Without this support, average household energy bills under the energy price cap had been set to rise to around £3,500 a year. Next year, they were estimated to increase even further to as high as £6,500.
From last weekend, the Energy Price Guarantee will limit the price households pay per unit of gas and electricity they use, helping to keep energy bills close to where they’ve been for the past six months.
It means a typical household in Great Britain will pay around £2,500 per year, starting this month for the next two years – saving an average £1,000 a year on their energy bills.
Households will also see the first instalment of the £400 Energy Bill Support Scheme in their October electricity bill. The discount will be automatically applied monthly in six instalments between October 2022 and March 2023.
Many homes in rural areas like East Hampshire are of course not on the gas grid, and I know many of you will have been regularly checking the price movements of kerosene on sites like Boiler Juice.
As I write this those prices are down from their previous peaks, but still high.
For those not able to receive a support for heating costs through the Energy Price Guarantee, there will be a £100 payment.

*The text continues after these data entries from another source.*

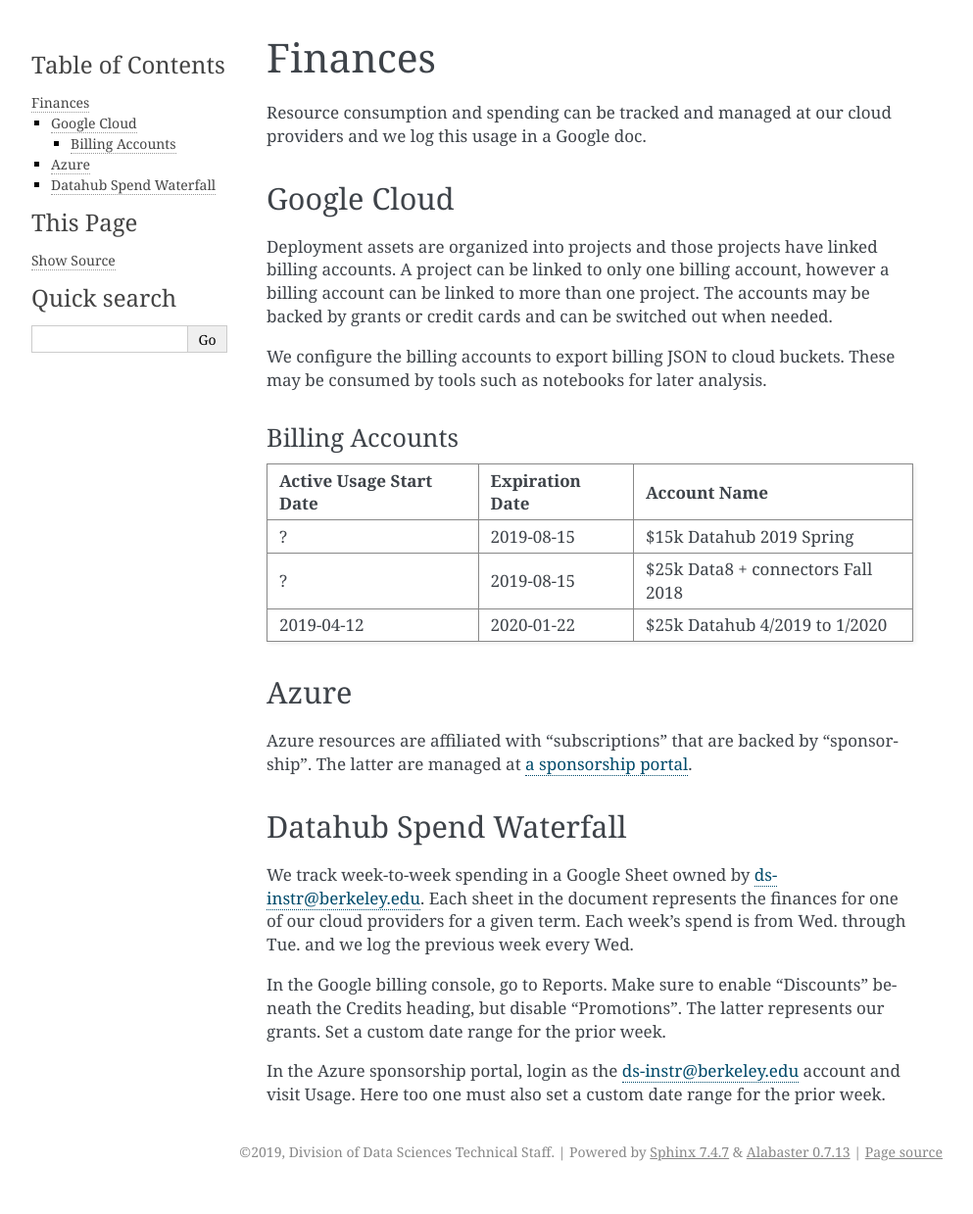
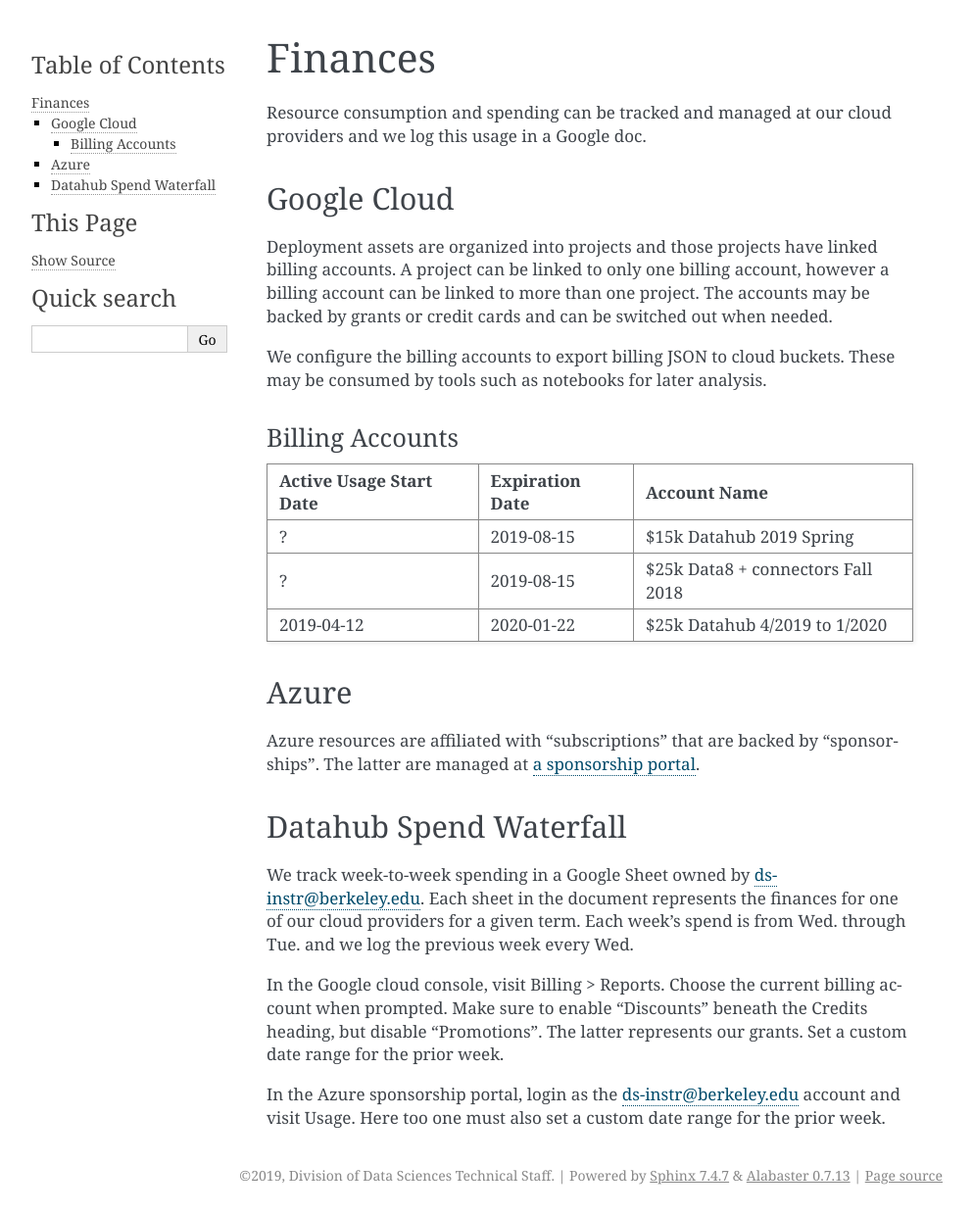
Before and after one commit to berkeley-dsep-infra/datahub, a Sphinx documentation site: the page built from docs/finances.rst, in a window 1280 px wide. Shown: the whole page at 98% size, without its empty margins (148-1141 px from the left). Built offline with Sphinx 7.4.7, drawn with Linux system fonts in a browser that asks for light colours; before the commit the page ends 1215 px from its top, so only the background shows below that.

Commit message:
Clarify billing usage access.

```diff
--- a/docs/finances.rst
+++ b/docs/finances.rst
@@ -29,13 +29,13 @@
 Azure
 =====
 
-Azure resources are affiliated with "subscriptions" that are backed by "sponsorship". The latter are managed at `a sponsorship portal <https://www.microsoftazuresponsorships.com>`_.
+Azure resources are affiliated with "subscriptions" that are backed by "sponsorships". The latter are managed at `a sponsorship portal <https://www.microsoftazuresponsorships.com>`_.
 
 Datahub Spend Waterfall
 =======================
 
 We track week-to-week spending in a Google Sheet owned by ds-instr@berkeley.edu. Each sheet in the document represents the finances for one of our cloud providers for a given term. Each week's spend is from Wed. through Tue. and we log the previous week every Wed.
 
-In the Google billing console, go to Reports. Make sure to enable "Discounts" beneath the Credits heading, but disable "Promotions". The latter represents our grants. Set a custom date range for the prior week.
+In the Google cloud console, visit Billing > Reports. Choose the current billing account when prompted. Make sure to enable "Discounts" beneath the Credits heading, but disable "Promotions". The latter represents our grants. Set a custom date range for the prior week.
 
 In the Azure sponsorship portal, login as the ds-instr@berkeley.edu account and visit Usage. Here too one must also set a custom date range for the prior week.
```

Businesses, charities and public sector organisations will also be protected through the Energy Bill Relief Scheme from October over the next six months.
This support is equivalent to the Energy Price Guarantee put in place for households, meaning businesses and others will pay wholesale energy costs well below half of what had been the expected prices for this winter.
The level of support for each organisation will vary depending on type and date of contract.
A review into the operation of the scheme will be published in three months’ time, to help determine future support after March 2023.
The review will focus in particular on identifying the most vulnerable non-domestic customers and how the government will continue assisting them with energy costs.
These are likely to be those who are least able to adjust, for example by reducing energy usage or increasing energy efficiency.
And for those who get their energy through a landlord, heat network or energy service company, including park home residents, those benefits should be passed on in a reasonable and proportionate way.
Reductions in prices in both schemes encompass reductions in green levies.
The temporary suspension as part of the domestic Energy Price Guarantee contributes £150 to the £1,000 yearly average price rise mitigation.
We are though unfortunately already seeing scams and fraudulent messages relating to these programmes, trying to extract personal information from individuals and businesses.
There is no requirement to ‘apply’ for the schemes so any request or offer that seeks personal data or bank details could be a scam.
It was important for the new government to act decisively on this, recognising that the cost of not doing so would have been enormous.
In parallel, it is important that steps are also taken to build longer term energy security and independence, and the government is looking at scaling up home-grown energy and reducing our reliance on foreign supplies.
This includes the work of the Energy Supply Taskforce, a new oil and gas licensing round, and driving forward progress on nuclear and renewables.
On top of the decarbonisation imperative, the energy crisis has also of course sharply reminded us all of how critical it is that we seek to reduce usage, as individuals, as households and as businesses.
There needs to be a sustained focus on energy efficiency in the months ahead.